While you copy the lines below, skip the pictures and keep the rest exact.

▶ **Before and after images**:
- - - - -
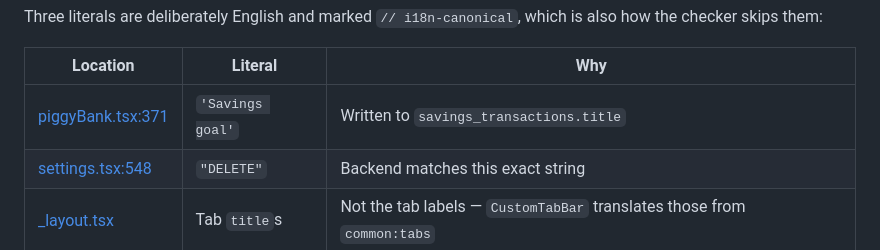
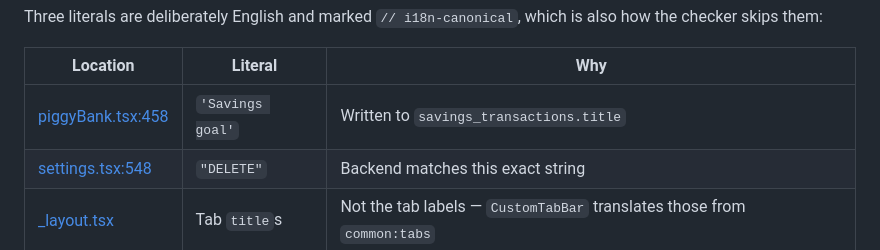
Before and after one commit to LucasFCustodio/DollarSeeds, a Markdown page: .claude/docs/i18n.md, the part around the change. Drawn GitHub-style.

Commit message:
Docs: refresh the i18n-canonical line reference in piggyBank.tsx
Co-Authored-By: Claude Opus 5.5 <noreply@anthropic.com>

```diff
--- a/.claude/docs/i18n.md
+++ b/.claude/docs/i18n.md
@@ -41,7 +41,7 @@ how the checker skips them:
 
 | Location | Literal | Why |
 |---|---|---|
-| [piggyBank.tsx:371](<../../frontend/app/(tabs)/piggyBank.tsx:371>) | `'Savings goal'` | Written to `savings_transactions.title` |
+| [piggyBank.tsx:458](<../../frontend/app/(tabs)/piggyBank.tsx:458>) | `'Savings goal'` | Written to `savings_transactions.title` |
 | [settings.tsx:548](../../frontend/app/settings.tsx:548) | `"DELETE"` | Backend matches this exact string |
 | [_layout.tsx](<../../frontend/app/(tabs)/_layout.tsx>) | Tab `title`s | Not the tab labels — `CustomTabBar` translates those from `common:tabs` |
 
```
- - - - -
▶ **Response**:
Before and after one commit to LucasFCustodio/DollarSeeds, a Markdown page: .claude/docs/i18n.md, the part around the change. Drawn GitHub-style.

Commit message:
Docs: refresh the i18n-canonical line reference in piggyBank.tsx
Co-Authored-By: Claude Opus 5.5 <noreply@anthropic.com>

```diff
--- a/.claude/docs/i18n.md
+++ b/.claude/docs/i18n.md
@@ -41,7 +41,7 @@ how the checker skips them:
 
 | Location | Literal | Why |
 |---|---|---|
-| [piggyBank.tsx:371](<../../frontend/app/(tabs)/piggyBank.tsx:371>) | `'Savings goal'` | Written to `savings_transactions.title` |
+| [piggyBank.tsx:458](<../../frontend/app/(tabs)/piggyBank.tsx:458>) | `'Savings goal'` | Written to `savings_transactions.title` |
 | [settings.tsx:548](../../frontend/app/settings.tsx:548) | `"DELETE"` | Backend matches this exact string |
 | [_layout.tsx](<../../frontend/app/(tabs)/_layout.tsx>) | Tab `title`s | Not the tab labels — `CustomTabBar` translates those from `common:tabs` |
 
```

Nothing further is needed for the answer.